The nation’s home builders offered yet another grim assessment of the nation’s housing market—and by extension, the economy—today, with a reading of 9 for the NAHB’s monthly Housing Market Index (HMI). For better or for worse, that is the same reading as November, when the HMI fell to its lowest since the index began in 1985.
“We have seen no improvement over the past month in terms of sales conditions for new homes,” said David Crowe, NAHB’s chief economist. “In fact, certain factors have gotten progressively worse, not the least of which is the job market, where massive layoffs are having a devastating effect on consumer confidence. At this point it will take definitive government action to stop the slide in home values and turn the tide of consumer sentiment.”
Such trends are also reflected in the December HMI. While the overall number held steady at 9, two of the index’s three components eroded in December.
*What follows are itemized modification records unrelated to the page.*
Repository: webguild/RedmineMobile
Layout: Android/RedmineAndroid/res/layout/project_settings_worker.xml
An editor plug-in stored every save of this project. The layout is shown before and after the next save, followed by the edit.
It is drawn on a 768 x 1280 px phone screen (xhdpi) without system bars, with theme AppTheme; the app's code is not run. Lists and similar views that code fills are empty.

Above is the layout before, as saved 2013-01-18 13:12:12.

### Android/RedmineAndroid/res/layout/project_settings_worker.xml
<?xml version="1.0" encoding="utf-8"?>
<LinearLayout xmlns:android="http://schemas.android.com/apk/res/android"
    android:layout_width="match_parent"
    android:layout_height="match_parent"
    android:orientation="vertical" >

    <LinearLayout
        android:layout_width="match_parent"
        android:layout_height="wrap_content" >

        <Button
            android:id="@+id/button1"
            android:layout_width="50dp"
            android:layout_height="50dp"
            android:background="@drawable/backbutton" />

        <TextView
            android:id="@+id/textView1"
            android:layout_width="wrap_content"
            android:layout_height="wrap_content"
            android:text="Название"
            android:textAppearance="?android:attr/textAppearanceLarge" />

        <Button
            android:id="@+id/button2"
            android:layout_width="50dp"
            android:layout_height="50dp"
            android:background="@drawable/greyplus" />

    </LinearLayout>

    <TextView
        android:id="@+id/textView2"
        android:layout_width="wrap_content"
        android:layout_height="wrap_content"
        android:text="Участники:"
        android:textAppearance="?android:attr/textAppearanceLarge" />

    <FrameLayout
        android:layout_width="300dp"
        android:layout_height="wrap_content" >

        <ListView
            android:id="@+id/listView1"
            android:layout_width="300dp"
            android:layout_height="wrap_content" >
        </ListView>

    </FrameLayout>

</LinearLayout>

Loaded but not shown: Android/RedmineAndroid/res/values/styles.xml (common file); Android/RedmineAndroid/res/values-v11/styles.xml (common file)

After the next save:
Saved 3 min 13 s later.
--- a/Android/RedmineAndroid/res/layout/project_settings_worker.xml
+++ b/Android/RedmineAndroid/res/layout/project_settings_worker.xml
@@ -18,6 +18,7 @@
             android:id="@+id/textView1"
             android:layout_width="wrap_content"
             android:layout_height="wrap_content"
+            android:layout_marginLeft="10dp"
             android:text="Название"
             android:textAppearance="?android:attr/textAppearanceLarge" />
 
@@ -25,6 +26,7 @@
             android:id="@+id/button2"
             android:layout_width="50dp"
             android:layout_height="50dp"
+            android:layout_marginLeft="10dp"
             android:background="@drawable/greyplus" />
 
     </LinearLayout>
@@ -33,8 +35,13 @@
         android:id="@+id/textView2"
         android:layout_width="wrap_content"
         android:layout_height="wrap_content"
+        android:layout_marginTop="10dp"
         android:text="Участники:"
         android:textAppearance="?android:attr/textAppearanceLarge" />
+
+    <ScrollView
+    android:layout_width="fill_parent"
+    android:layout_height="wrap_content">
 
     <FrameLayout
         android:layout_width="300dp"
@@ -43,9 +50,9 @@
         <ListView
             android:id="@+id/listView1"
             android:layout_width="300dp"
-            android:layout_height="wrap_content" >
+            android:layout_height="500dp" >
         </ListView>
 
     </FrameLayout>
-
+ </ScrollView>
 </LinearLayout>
Present single-family sales dropped one point to a level of 8, and sales expectations for the next six months fell two points to a reading of 16. Only buyer traffic remained the same, at a level of 7.
“While builders are doing everything we can in the way of price and non-price incentives to move new homes off the books, buyers are afraid to move forward, and in any case there is almost no way to compete with the cut-rate product that is continually flooding the market from mounting foreclosures,” said NAHB President Sandy Dunn, who is a builder in West Virginia. “Congress and the administration must step in with substantial incentives to bring qualified buyers back to the table as well as effective foreclosure relief programs if we are to end this negative spiral that is weighing so heavily on our national economy.”
Alison Rice is senior editor, online, at BUILDER magazine.